(both sites detect where you are by your IP address, and the first also guesses your language by that: I did a small double take when I asked a question in English that was answered in Dutch)
I got so annoyed with people saying it was Christmas that I answered a tweet with “s/Christmas/Advent/ but yes” — I did want to say yes because it was an optimistic message I agreed with — promptly to be atheistsplained at with “ ‘Christmas’ for non-religious people is a season, not a day.” Yes, it so is a season. Only it’s a season that starts on December 25 and lasts until the Theophany on January 6, not a season that starts at some unspecified time in mid-autumn and ends the moment the calendar flips from December 26 to 27.
IT IS NOT CHRISTMAS YET.
That said, it’s only one week now. We haven’t done any decorating yet but Spouse bought cards for people we really can’t skip, like ancient relatives who would otherwise be annoyed or even worried, and I’ve been making candles from the church’s 2018 Easter candle which I’ll hand out to whoever I see face-to-face, mostly people in church but also our neighbours and any offspring who happen to be around between now and the New Year.
Incidentally, it’s as impossible this year as it was last year to buy a roll of simple red ribbon or really cute but non-tacky gift tags, so I got a box of mostly empty space, string, wooden pegs, and 14 plain but serviceable gift tags. I’ll probably need another box unless the shopping centre where I’m going today yields something more useful. (I’ll use the string to make bunches of three candles with a tag; I don’t know what the fillers of the box intended the pegs for but they’re of a particularly useless size, larger than the tiny ones in our Christmas-card-hanging-up kit.) [ETA: the pegs were admirably suited to fasten the Christmas-tree-stand cover and they’re in the decorations box for next year.]

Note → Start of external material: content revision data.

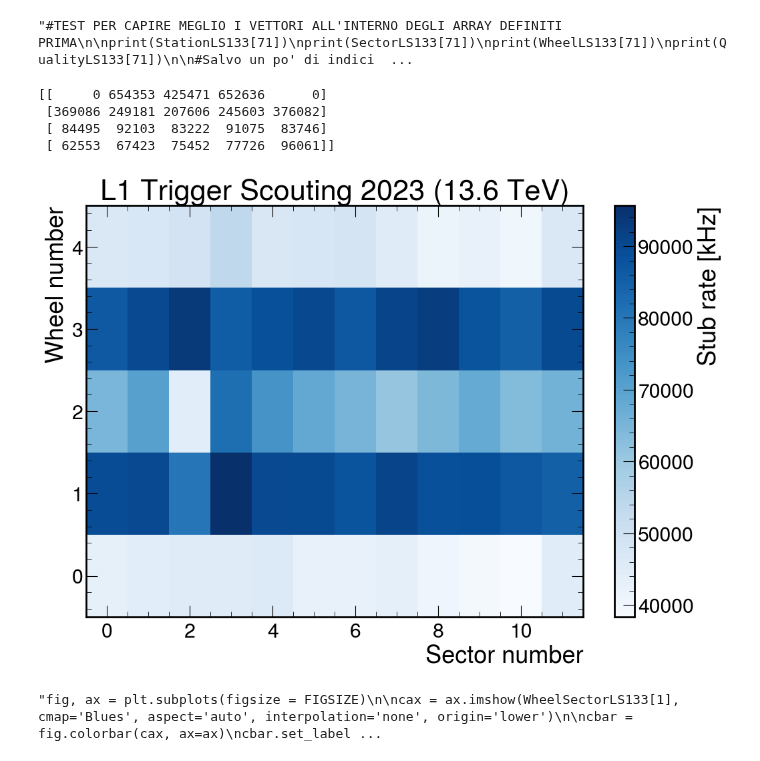
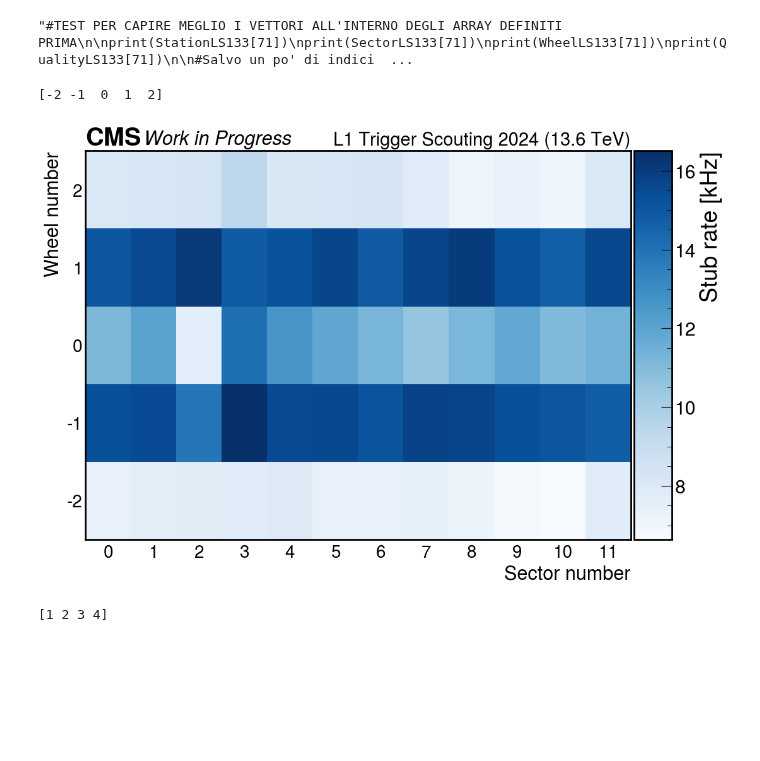
Before and after one commit to francescoreschio/Tesi-Triennale, a Jupyter notebook: Codice/Stubs.ipynb, the cells around one changed output. Saved outputs shown, nothing was run; the diff lists cells and outputs as text; code cells hidden in the pictures; blank space fills up the shorter version.

```diff
--- a/Codice/Stubs.ipynb
+++ b/Codice/Stubs.ipynb
@@ -176,46 +177,36 @@ for i in range(800):
 #StationAndWheelLS263 = BiDimHist(4, 5, StationLS263, WheelLS263)
 #StationAndWheelLS264 = BiDimHist(4, 5, StationLS264, WheelLS264)
 #StationAndWheelLS306 = BiDimHist(4, 5, StationLS306, WheelLS306)
-# %%
-print(StationAndWheelLS306)
-# %% [output]
-[[     0 654353 425471 652636      0]
- [369086 249181 207606 245603 376082]
- [ 84495  92103  83222  91075  83746]
- [ 62553  67423  75452  77726  96061]]
-# %%
-fig, ax = plt.subplots(figsize = (12, 8))
-
-cax = ax.imshow(WheelAndSectorLS306, cmap='Blues', aspect='auto', interpolation='none', origin='lower')
-
-cbar = fig.colorbar(cax, ax=ax)
-cbar.set_label('Stub rate [kHz]')
-
-ax.set_xlabel('Sector number')
-ax.set_ylabel('Wheel number')
-
-ax.set_title('L1 Trigger Scouting 2023 (13.6 TeV)')
-
-
-# Mostra il grafico
-plt.show()
-# %% [output]
-[figure, removed]
-# %%
-'''fig, ax = plt.subplots(figsize = FIGSIZE)
-
-cax = ax.imshow(WheelSectorLS133[1], cmap='Blues', aspect='auto', interpolation='none', origin='lower')
-
-cbar = fig.colorbar(cax, ax=ax)
-cbar.set_label('Stub rate [kHz]')
-
-ax.set_xlabel('Sector number')
-ax.set_ylabel('Wheel number')
-
-ax.set_title('L1 Trigger Scouting 2023 (13.6 TeV)')
-
-
-# Mostra il grafico
-plt.show()'''
-# %% [output]
-"fig, ax = plt.subplots(figsize = FIGSIZE)\n\ncax = ax.imshow(WheelSectorLS133[1], cmap='Blues', aspect='auto', interpolation='none', origin='lower')\n\ncbar = fig.colorbar(cax, ax=ax)\ncbar.set_label ...
+# %%
+WheelAndSector = ConvertToKHz(WheelAndSectorLS133 + WheelAndSectorLS263 + WheelAndSectorLS264 + WheelAndSectorLS306)
+StationAndWheel = ConvertToKHz(StationAndWheelLS133 + StationAndWheelLS263 + StationAndWheelLS264 + StationAndWheelLS306)
+# %% [output]
+[-2 -1  0  1  2]
+# %%
+fig, ax = plt.subplots(figsize = (12, 8))
+
+cax = ax.imshow(WheelAndSector, cmap='Blues', aspect='auto', interpolation='none', origin='lower')
+
+set_label_font(ax, FONTSIZE)
+set_tick_font(ax, FONTSIZE - 2)
+draw_cms_label(ax, fontsize= FONTSIZE, label="Work in Progress", rlabel="L1 Trigger Scouting 2024 (13.6 TeV)")
+
+ax.set_yticks(ticks=np.arange(5), labels=np.arange(-2, 3, 1))
+ax.set_xticks(ticks=np.arange(0, 12, 1), labels=np.arange(0, 12, 1))
+
+divider = make_axes_locatable(ax)
+cax2 = divider.append_axes("right", size="7%", pad=0.05)
+plt.colorbar(cax, cax=cax2, label='Stub rate [kHz]')
+
+ax.set_xlabel('Sector number')
+ax.set_ylabel('Wheel number')
+ax.tick_params(axis='both', which='both', length=0)
+
+
+plt.show()
+# %% [output]
+[figure, added]
+# %%
+print(np.arange(1, 5, 1))
+# %% [output]
+[1 2 3 4]
```
Also changed, not shown: parts of 3 cells of this notebook, 1 other file.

Then there’s the Dickens Festival. I always think it’s the Sunday before Christmas but more often than not it’s the Sunday before that, possibly every time unless Christmas Day is on a Sunday. It becomes more scripted every year, and I thought it had had its time but it still seems to be unflaggingly popular. Some of the people it attracts are… well, when I went out late Sunday afternoon for some emergency shopping I first passed a couple of middle-aged women with Randstad accents who were fingering the leather goods outside the leatherworker’s shop and saying “passing off fake as real again, can’t do it for that price”. I know that anything in this shop or in front of it labelled “leather” is guaranteed to be real leather. It may not be good quality, and I don’t know if any of it fell off the back of a truck, but it’s definitely not imitation. I didn’t trust my voice enough to say something stinging; waspish remarks in a sore-throat voice are unlikely to sting enough.
In the supermarket a similar woman (only older and possibly richer) thought herself so important that she physically pushed me and someone else aside to get to the cash desk. If she’d said “sorry, I’m in a hurry, can I go first please?” I’d have said “yes, of course!” but now I could only roll my eyes at the checkout girl and my fellow pushee.
Some other Dickens-goers, including Germans, seemed to think all of the town, not only the festival, was a tourist attraction set up for their benefit and all the pesky locals did nothing but spoil the effect.
There were some good things too. A shepherd with two large grey donkeys and a small flock of diverse sheep, most of them with impressive horns (the sheep, not the donkeys). I patted one of the donkeys on the rump because that was the only part of it I could reach, but I don’t think it even noticed. End-of-shift Dickens “actors”: two teenage girls in beggar clothes, their faces smeared with dirt, eating fries from a plastic box; a gentleman, a lady and a very young gentleman of eight or so who loosened the more restrictive parts of their clothes as they walked away.
Yet another effort, on Monday, to buy ribbon didn’t give me any ribbon either, but a nice case of ambiguity. It’s just as easy to be ambiguous in Dutch with “only” as it is in English. “We only sell fireworks to people aged 14 and over.” I’m visibly over 14, and they sold me chocolate!